- Stuff Can Be Expensive– If you can’t make decisions on your “extra” possessions prior to moving, you may end up with a storage unit. And once you move on with your life after your move, you may put dealing with the items in the unit on the back burner. This can become quite costly. I recently worked with a client who said they had planned to store items for a short period, but still had the items stored 3 years later. At $300/month – that is over a $10,000 bill.
- Move-In Day Chaos and Beyond– As I mentioned above, moving day is no fun if you can’t squeeze everything you bring into your new home. Going through the downsizing process in preparation for a move can definitely be challenging for a senior, but it is equally stressful and challenging for a senior when they realize they will be living buried in their possessions with no breathing room. Even if you are able to shoe horn everything in, living with closets and cabinets packed to overflow is not desirable. Also, an abundance of furniture without ample walking room (especially if a walker or wheel chair is necessary) can be a safety concern for a senior.

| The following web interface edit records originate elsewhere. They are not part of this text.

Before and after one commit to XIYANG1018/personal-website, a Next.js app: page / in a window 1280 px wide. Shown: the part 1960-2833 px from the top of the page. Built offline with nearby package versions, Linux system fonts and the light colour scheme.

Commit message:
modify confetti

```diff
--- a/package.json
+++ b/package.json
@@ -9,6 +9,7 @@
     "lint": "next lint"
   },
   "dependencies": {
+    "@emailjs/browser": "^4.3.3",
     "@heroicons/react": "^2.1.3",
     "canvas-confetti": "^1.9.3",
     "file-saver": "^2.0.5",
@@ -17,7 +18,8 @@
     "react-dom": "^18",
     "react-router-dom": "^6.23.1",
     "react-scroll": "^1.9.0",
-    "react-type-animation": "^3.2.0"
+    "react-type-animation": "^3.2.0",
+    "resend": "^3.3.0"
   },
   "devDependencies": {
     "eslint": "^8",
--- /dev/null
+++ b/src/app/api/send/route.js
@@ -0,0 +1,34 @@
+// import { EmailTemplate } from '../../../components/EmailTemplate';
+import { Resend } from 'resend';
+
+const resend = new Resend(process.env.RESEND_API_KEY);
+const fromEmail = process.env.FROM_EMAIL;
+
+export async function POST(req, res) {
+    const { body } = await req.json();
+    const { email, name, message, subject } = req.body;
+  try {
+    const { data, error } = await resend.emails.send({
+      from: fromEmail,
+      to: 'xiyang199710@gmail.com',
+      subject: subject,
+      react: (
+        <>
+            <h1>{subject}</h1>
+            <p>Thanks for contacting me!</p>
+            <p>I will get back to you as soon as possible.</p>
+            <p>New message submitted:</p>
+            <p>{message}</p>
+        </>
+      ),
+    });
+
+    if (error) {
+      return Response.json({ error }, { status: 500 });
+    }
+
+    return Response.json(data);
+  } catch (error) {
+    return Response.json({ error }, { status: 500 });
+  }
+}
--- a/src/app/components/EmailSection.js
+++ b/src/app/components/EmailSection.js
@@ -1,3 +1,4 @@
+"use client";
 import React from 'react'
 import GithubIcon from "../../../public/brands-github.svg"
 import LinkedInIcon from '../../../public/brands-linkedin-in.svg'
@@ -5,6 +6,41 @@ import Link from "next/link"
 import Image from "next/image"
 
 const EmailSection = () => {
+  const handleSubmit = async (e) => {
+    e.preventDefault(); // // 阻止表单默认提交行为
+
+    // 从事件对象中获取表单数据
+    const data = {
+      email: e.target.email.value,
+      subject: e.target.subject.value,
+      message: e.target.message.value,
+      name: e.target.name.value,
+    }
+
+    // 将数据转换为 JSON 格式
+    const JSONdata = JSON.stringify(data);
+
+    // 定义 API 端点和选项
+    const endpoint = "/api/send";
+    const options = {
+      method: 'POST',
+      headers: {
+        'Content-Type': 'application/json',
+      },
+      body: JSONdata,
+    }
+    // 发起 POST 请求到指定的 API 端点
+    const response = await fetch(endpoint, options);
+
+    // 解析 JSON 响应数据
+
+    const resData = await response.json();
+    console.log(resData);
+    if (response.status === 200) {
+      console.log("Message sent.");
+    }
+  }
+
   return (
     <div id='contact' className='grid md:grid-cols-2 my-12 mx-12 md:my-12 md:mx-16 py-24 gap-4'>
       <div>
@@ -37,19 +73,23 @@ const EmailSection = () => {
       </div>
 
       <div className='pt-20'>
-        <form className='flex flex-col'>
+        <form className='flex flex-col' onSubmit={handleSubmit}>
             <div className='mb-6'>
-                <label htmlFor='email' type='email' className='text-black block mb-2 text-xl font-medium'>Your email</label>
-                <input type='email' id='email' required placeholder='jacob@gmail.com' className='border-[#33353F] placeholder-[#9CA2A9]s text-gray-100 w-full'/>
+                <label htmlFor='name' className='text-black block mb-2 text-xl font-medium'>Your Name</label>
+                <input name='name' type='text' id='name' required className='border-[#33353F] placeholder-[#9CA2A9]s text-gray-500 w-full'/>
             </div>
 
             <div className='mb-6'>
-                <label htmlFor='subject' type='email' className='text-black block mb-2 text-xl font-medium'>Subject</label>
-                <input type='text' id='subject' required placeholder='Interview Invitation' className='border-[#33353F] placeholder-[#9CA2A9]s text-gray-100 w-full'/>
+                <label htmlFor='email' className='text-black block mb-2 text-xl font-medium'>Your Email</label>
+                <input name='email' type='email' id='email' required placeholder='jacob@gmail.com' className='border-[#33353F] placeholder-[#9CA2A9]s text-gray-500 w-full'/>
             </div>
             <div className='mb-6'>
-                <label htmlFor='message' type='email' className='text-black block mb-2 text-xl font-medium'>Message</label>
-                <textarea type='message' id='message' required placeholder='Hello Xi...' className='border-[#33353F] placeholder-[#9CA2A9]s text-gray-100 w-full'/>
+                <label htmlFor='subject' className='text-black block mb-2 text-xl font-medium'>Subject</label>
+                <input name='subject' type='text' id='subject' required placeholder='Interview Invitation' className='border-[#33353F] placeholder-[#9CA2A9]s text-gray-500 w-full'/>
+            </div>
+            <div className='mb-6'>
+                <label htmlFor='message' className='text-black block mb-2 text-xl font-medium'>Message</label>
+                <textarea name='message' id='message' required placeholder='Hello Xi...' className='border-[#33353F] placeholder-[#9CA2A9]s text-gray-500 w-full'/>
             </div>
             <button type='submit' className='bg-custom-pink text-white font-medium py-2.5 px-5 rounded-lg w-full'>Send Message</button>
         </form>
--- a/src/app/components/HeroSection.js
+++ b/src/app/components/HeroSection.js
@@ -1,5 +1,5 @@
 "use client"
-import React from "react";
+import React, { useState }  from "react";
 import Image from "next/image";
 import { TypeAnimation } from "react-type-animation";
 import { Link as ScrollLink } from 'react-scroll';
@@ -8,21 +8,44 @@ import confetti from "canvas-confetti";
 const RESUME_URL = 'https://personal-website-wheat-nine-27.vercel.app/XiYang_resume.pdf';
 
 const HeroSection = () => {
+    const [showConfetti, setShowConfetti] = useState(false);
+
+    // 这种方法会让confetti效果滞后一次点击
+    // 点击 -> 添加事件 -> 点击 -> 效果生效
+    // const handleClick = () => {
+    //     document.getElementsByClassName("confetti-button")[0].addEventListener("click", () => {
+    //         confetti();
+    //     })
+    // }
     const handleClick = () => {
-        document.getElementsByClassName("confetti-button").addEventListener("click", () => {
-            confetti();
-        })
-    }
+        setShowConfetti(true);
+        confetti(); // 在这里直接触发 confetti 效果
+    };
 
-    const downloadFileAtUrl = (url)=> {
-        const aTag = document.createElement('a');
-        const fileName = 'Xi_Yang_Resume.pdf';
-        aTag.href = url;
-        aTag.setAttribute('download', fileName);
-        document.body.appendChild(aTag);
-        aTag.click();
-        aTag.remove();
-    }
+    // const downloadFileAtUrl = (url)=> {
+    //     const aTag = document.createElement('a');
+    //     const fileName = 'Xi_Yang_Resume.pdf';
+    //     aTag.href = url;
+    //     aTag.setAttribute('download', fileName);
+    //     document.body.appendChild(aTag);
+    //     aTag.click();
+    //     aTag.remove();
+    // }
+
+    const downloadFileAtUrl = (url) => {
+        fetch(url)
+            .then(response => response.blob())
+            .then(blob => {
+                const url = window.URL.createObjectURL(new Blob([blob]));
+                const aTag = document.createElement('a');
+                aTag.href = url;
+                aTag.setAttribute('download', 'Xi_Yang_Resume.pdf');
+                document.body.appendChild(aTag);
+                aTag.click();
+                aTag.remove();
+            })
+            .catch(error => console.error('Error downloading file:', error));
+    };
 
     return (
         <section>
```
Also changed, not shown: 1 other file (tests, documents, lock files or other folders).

- There Are Other Ways– It, of course, is sad to say goodbye to items that hold memories or were given to you by a loved one. But there are other ways to hold onto those memories. Instead of taking five large storage containers of your grandchildren’s art – either pick a few of the best pieces and have them framed or take pictures of them so you will always have a digital copy you can look at. If you are moving to a retirement community where your meals will be provided – you probably don’t need 16 place settings of your favorite dishes. Perhaps only take 4 place settings. If you are a collector of items, e.g. tea cups, dolls, books or videos, it may be time to pick a few of your favorites and see if you can sell the rest. This goes for clothes as well – save only those items that you feel good wearing and donate or consign the remainder. Lastly, paperwork . . . I am not saying it will be the best weekend of your life sorting through your files, but moving years of paperwork that you no longer legally need to your new home may cause more than one not so fun weekend.
- Feeling Good – Donating a cherished item to a good cause can bring about good feelings and perhaps diminish some of the sadness from the loss of the item. There are so many organizations you can donate to – finding something you are passionate about can ease the pain.